Task objective
Report every line of the data where the string "Baby" appears.

Stored data
——

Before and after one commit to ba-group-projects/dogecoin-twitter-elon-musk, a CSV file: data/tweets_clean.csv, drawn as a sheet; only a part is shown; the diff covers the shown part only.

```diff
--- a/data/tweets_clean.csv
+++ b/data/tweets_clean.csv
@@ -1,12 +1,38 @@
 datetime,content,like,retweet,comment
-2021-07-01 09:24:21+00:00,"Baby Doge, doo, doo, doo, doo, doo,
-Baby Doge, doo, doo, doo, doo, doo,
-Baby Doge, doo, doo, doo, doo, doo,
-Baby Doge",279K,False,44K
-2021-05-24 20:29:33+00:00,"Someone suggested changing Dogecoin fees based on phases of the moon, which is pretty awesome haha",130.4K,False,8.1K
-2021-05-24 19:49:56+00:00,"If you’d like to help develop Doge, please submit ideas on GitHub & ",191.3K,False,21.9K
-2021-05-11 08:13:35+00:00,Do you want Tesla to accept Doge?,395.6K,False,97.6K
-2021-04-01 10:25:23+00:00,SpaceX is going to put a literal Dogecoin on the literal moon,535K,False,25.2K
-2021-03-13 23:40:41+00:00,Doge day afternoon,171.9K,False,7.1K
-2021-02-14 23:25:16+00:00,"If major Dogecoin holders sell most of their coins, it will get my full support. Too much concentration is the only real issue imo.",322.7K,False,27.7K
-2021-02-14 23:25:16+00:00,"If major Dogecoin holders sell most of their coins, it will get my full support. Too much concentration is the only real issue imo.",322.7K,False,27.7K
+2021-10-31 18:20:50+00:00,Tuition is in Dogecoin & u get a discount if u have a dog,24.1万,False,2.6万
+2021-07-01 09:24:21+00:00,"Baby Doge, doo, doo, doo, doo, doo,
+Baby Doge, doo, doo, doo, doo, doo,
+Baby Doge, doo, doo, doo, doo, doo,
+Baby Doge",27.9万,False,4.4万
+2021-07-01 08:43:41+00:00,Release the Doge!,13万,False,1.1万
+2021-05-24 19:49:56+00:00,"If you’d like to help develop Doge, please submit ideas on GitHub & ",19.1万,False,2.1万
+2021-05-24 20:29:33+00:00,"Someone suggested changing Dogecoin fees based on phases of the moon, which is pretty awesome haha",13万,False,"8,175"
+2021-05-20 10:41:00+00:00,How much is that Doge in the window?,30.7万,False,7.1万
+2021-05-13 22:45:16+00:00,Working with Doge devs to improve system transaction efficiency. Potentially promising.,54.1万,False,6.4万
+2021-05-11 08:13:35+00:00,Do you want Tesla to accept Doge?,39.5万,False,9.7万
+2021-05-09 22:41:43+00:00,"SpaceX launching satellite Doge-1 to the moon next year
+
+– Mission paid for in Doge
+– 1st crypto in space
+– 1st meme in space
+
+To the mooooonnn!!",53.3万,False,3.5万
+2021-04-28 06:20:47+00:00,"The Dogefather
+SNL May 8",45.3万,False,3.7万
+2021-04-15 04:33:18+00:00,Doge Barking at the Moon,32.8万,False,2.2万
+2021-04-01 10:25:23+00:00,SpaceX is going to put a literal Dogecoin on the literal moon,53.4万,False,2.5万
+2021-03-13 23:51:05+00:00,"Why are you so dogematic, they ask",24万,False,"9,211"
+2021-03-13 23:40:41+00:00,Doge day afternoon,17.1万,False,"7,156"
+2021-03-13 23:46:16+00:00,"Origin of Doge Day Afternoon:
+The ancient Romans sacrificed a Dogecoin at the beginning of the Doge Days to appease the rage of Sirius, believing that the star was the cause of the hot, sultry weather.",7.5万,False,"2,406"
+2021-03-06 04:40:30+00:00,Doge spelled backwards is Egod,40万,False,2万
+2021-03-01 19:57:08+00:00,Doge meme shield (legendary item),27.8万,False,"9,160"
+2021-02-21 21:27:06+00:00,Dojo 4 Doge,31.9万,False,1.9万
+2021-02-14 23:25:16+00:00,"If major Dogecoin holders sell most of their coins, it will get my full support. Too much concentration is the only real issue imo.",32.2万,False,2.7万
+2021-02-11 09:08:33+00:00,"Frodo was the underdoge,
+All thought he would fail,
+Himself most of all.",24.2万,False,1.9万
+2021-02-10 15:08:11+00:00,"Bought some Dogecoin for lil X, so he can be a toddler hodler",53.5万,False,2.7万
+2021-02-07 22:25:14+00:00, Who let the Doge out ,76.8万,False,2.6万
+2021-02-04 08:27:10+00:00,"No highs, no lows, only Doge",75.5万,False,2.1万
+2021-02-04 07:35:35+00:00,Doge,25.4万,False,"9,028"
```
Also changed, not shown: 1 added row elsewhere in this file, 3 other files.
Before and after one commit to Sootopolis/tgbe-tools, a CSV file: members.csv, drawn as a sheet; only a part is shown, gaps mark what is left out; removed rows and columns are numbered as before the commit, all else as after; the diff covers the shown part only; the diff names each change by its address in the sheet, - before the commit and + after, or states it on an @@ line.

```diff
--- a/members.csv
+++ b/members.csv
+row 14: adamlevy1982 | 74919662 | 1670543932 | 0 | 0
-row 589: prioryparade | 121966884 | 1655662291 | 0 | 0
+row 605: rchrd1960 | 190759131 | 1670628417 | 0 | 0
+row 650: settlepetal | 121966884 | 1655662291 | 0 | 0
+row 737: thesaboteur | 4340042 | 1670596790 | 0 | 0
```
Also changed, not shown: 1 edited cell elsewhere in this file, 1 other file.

——

Written answer
-2021-07-01 09:24:21+00:00,"Baby Doge, doo, doo, doo, doo, doo,
-Baby Doge, doo, doo, doo, doo, doo,
-Baby Doge, doo, doo, doo, doo, doo,
-Baby Doge",279K,False,44K
+2021-07-01 09:24:21+00:00,"Baby Doge, doo, doo, doo, doo, doo,
+Baby Doge, doo, doo, doo, doo, doo,
+Baby Doge, doo, doo, doo, doo, doo,
+Baby Doge",27.9万,False,4.4万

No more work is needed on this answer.